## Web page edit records

· · · · ·

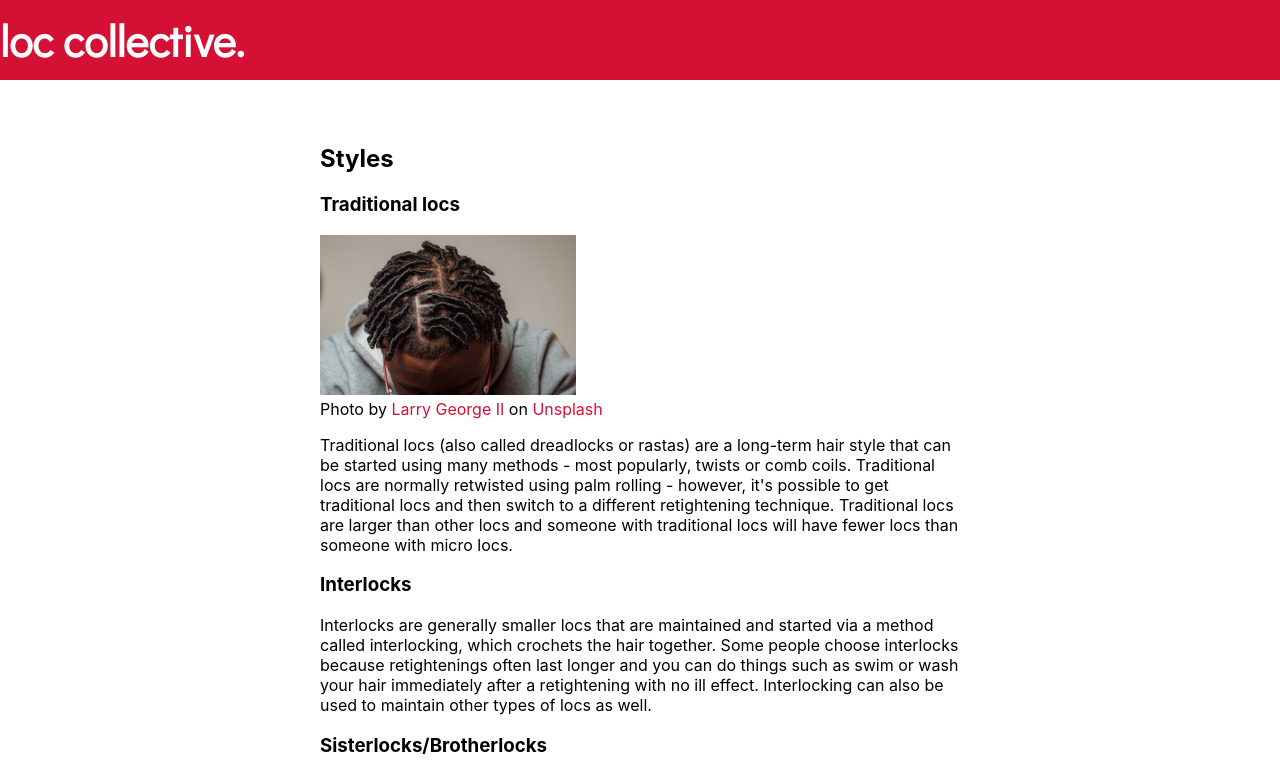
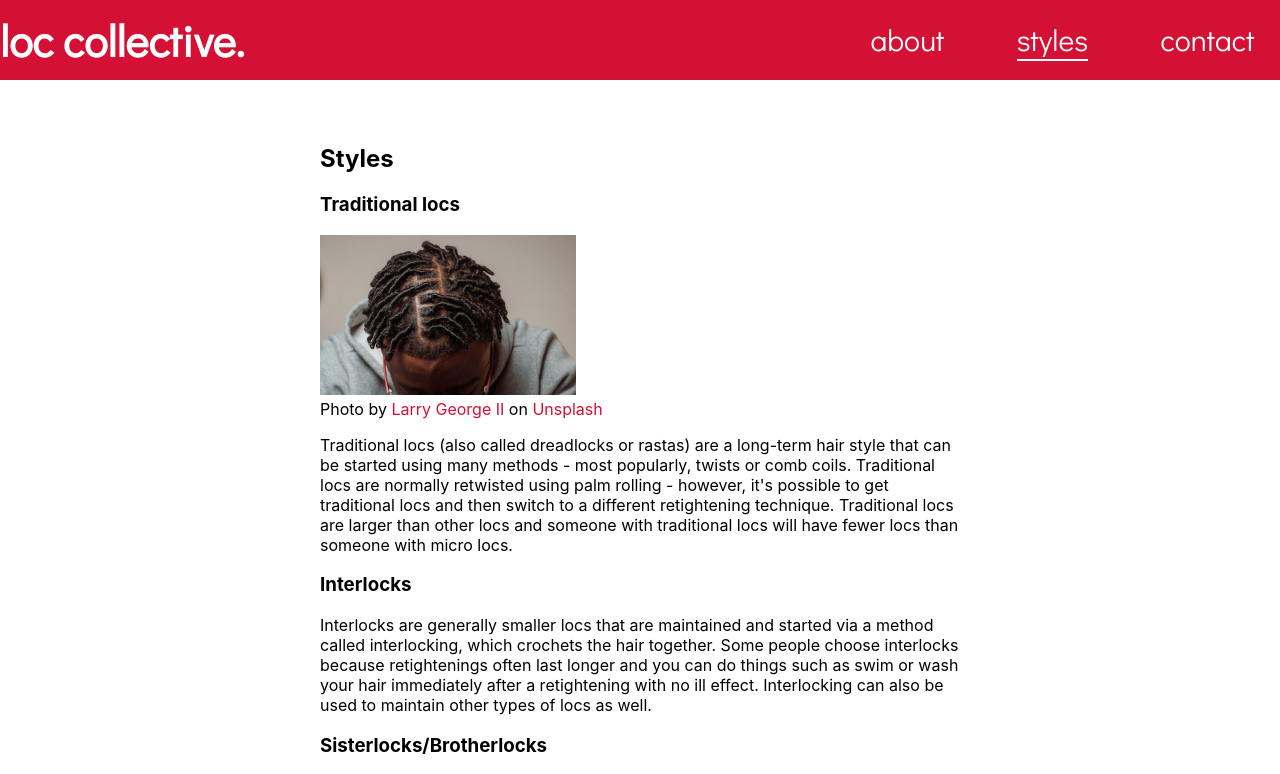
Before and after one commit to garnetred/loc-collective, a React (Create React App) app: page /styles in a window 1280 px wide. Shown: the top 774 px of the page. Built offline with nearby package versions, Linux system fonts and the light colour scheme.

Commit message:
Fix responsive issues except header links

```diff
--- a/src/Components/Header/Header.css
+++ b/src/Components/Header/Header.css
@@ -72,7 +72,7 @@ a {
     margin: 0;
   }
 }
-@media only screen and (min-width: 768px) and (max-width: 1000px) {
+@media only screen and (min-width: 768px) and (max-width: 999px) {
   nav {
     width: 100%;
   }
@@ -82,11 +82,36 @@ a {
   }
 
   .header-link-container {
-    width: 50%;
-    margin: 0;
+    display: flex;
+    width: 30%;
   }
 
   .loc-collective {
     margin: 0;
   }
 }
+
+@media only screen and (min-width: 1000px) and (max-width: 1999px) {
+  nav {
+    width: 100%;
+  }
+
+  .nav-items {
+    margin: 0;
+  }
+
+  .header-link-container {
+    display: flex;
+    width: 30%;
+  }
+
+  .loc-collective {
+    margin: 0;
+  }
+}
+
+@media only screen and (min-width: 1200px) {
+  .header-link-container {
+    display: flex;
+  }
+}
--- a/src/Components/SearchForm/SearchForm.css
+++ b/src/Components/SearchForm/SearchForm.css
@@ -89,10 +89,18 @@
   .search-form {
     flex-direction: column;
   }
+
+  .text-container {
+    left: 0;
+  }
 }
 
 @media only screen and (min-width: 601px) and (max-width: 767px) {
   .search-form {
     flex-direction: column;
   }
+
+  .text-container {
+    left: 0;
+  }
 }
```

· · · · ·

## YOUR ASSIGNMENT
Give every record again exactly, apart from the pictures, which stay out.

## SOLUTION TO THIS TASK
Before and after one commit to garnetred/loc-collective, a React (Create React App) app: page /styles in a window 1280 px wide. Shown: the top 774 px of the page. Built offline with nearby package versions, Linux system fonts and the light colour scheme.

Commit message:
Fix responsive issues except header links

```diff
--- a/src/Components/Header/Header.css
+++ b/src/Components/Header/Header.css
@@ -72,7 +72,7 @@ a {
     margin: 0;
   }
 }
-@media only screen and (min-width: 768px) and (max-width: 1000px) {
+@media only screen and (min-width: 768px) and (max-width: 999px) {
   nav {
     width: 100%;
   }
@@ -82,11 +82,36 @@ a {
   }
 
   .header-link-container {
-    width: 50%;
-    margin: 0;
+    display: flex;
+    width: 30%;
   }
 
   .loc-collective {
     margin: 0;
   }
 }
+
+@media only screen and (min-width: 1000px) and (max-width: 1999px) {
+  nav {
+    width: 100%;
+  }
+
+  .nav-items {
+    margin: 0;
+  }
+
+  .header-link-container {
+    display: flex;
+    width: 30%;
+  }
+
+  .loc-collective {
+    margin: 0;
+  }
+}
+
+@media only screen and (min-width: 1200px) {
+  .header-link-container {
+    display: flex;
+  }
+}
--- a/src/Components/SearchForm/SearchForm.css
+++ b/src/Components/SearchForm/SearchForm.css
@@ -89,10 +89,18 @@
   .search-form {
     flex-direction: column;
   }
+
+  .text-container {
+    left: 0;
+  }
 }
 
 @media only screen and (min-width: 601px) and (max-width: 767px) {
   .search-form {
     flex-direction: column;
   }
+
+  .text-container {
+    left: 0;
+  }
 }
```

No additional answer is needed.